▸ TASK BRIEF
Anywhere the string "masterScript" shows up in the listing below, copy the line it is in.
= = = =
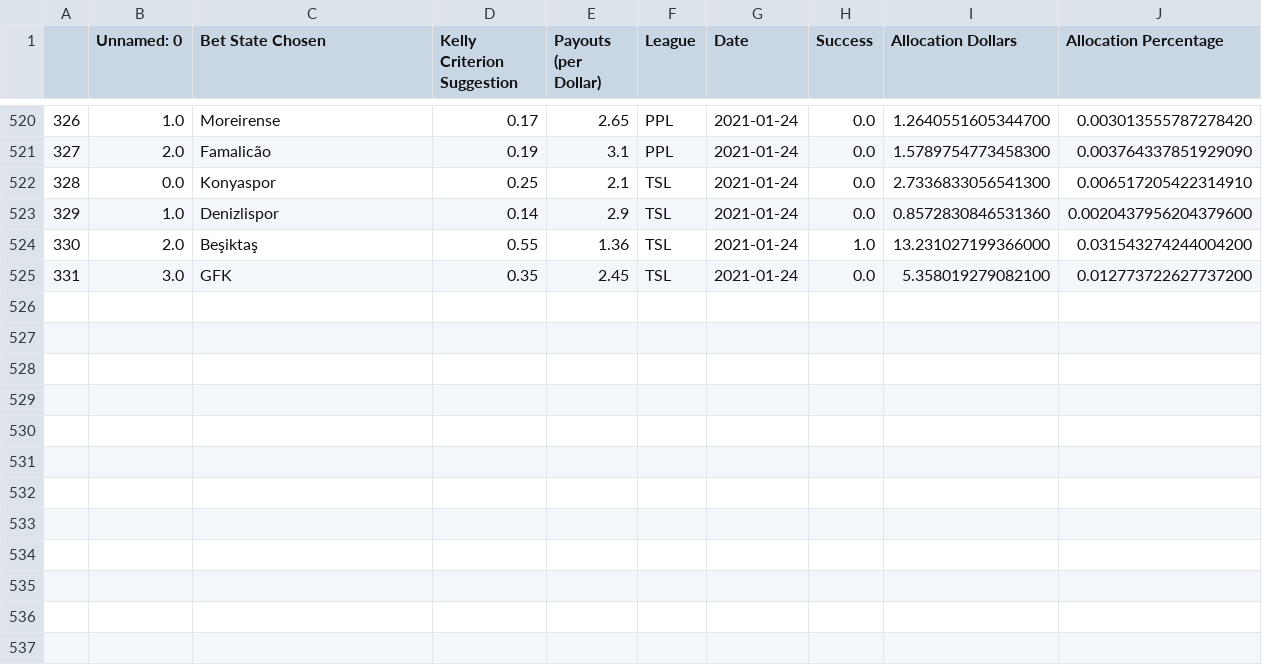
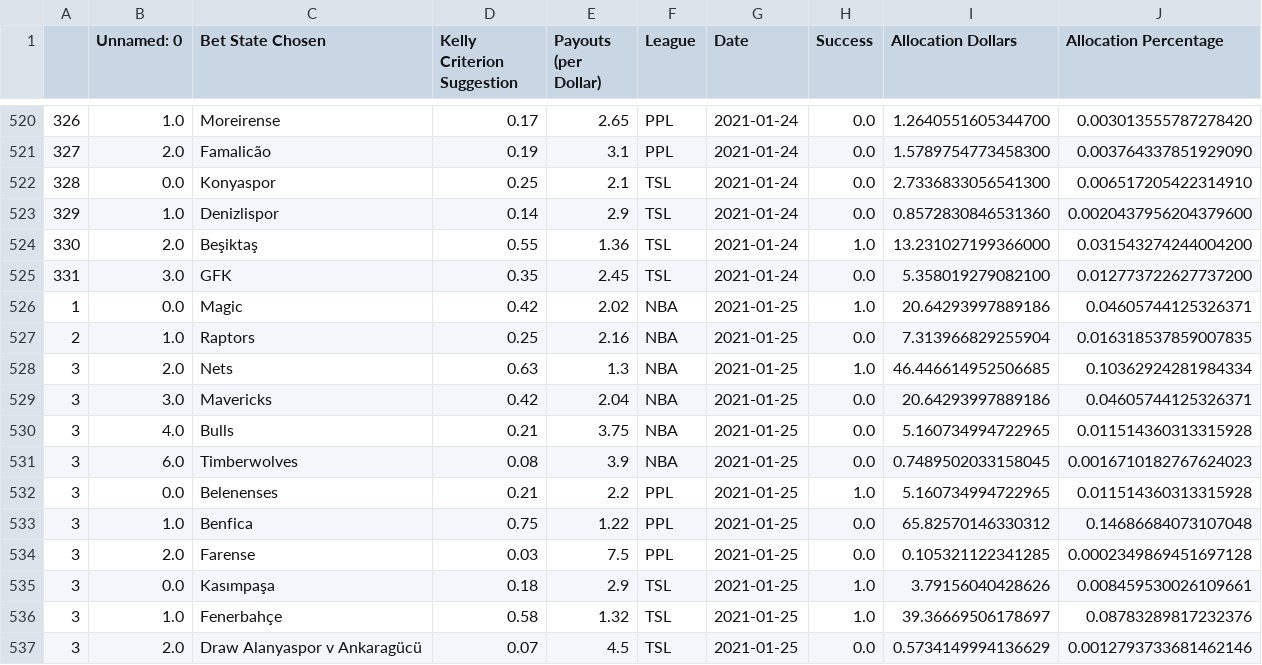
Before and after one commit to axz2000/sportsbook, a CSV file: masterScript/historicalBetLedger.csv, drawn as a sheet; only a part is shown, gaps mark what is left out; the diff names each change by its address in the sheet, - before the commit and + after, or states it on an @@ line.

```diff
--- a/masterScript/historicalBetLedger.csv
+++ b/masterScript/historicalBetLedger.csv
+row 526: 1 | 0.0 | Magic | 0.42 | 2.02 | NBA | 2021-01-25 | 1.0 | 20.64293997889186 | 0.04605744125326371
+row 527: 2 | 1.0 | Raptors | 0.25 | 2.16 | NBA | 2021-01-25 | 0.0 | 7.313966829255904 | 0.016318537859007835
+row 528: 3 | 2.0 | Nets | 0.63 | 1.3 | NBA | 2021-01-25 | 1.0 | 46.446614952506685 | 0.10362924281984334
+row 529: 3 | 3.0 | Mavericks | 0.42 | 2.04 | NBA | 2021-01-25 | 0.0 | 20.64293997889186 | 0.04605744125326371
+row 530: 3 | 4.0 | Bulls | 0.21 | 3.75 | NBA | 2021-01-25 | 0.0 | 5.160734994722965 | 0.011514360313315928
+row 531: 3 | 6.0 | Timberwolves | 0.08 | 3.9 | NBA | 2021-01-25 | 0.0 | 0.7489502033158045 | 0.0016710182767624023
+row 532: 3 | 0.0 | Belenenses | 0.21 | 2.2 | PPL | 2021-01-25 | 1.0 | 5.160734994722965 | 0.011514360313315928
+row 533: 3 | 1.0 | Benfica | 0.75 | 1.22 | PPL | 2021-01-25 | 0.0 | 65.82570146330312 | 0.14686684073107048
+row 534: 3 | 2.0 | Farense | 0.03 | 7.5 | PPL | 2021-01-25 | 0.0 | 0.105321122341285 | 0.0002349869451697128
+row 535: 3 | 0.0 | Kasımpaşa | 0.18 | 2.9 | TSL | 2021-01-25 | 1.0 | 3.79156040428626 | 0.008459530026109661
+row 536: 3 | 1.0 | Fenerbahçe | 0.58 | 1.32 | TSL | 2021-01-25 | 1.0 | 39.36669506178697 | 0.08783289817232376
+row 537: 3 | 2.0 | Draw Alanyaspor v Ankaragücü | 0.07 | 4.5 | TSL | 2021-01-25 | 0.0 | 0.5734149994136629 | 0.0012793733681462146
```
Also changed, not shown: masterScript/masterDaily.csv, masterScript/masterDailyRecap.csv, 5 other files.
= = = =
▸ WRITTEN REPLY
Before and after one commit to axz2000/sportsbook, a CSV file: masterScript/historicalBetLedger.csv, drawn as a sheet; only a part is shown, gaps mark what is left out; the diff names each change by its address in the sheet, - before the commit and + after, or states it on an @@ line.
--- a/masterScript/historicalBetLedger.csv
+++ b/masterScript/historicalBetLedger.csv
Also changed, not shown: masterScript/masterDaily.csv, masterScript/masterDailyRecap.csv, 5 other files.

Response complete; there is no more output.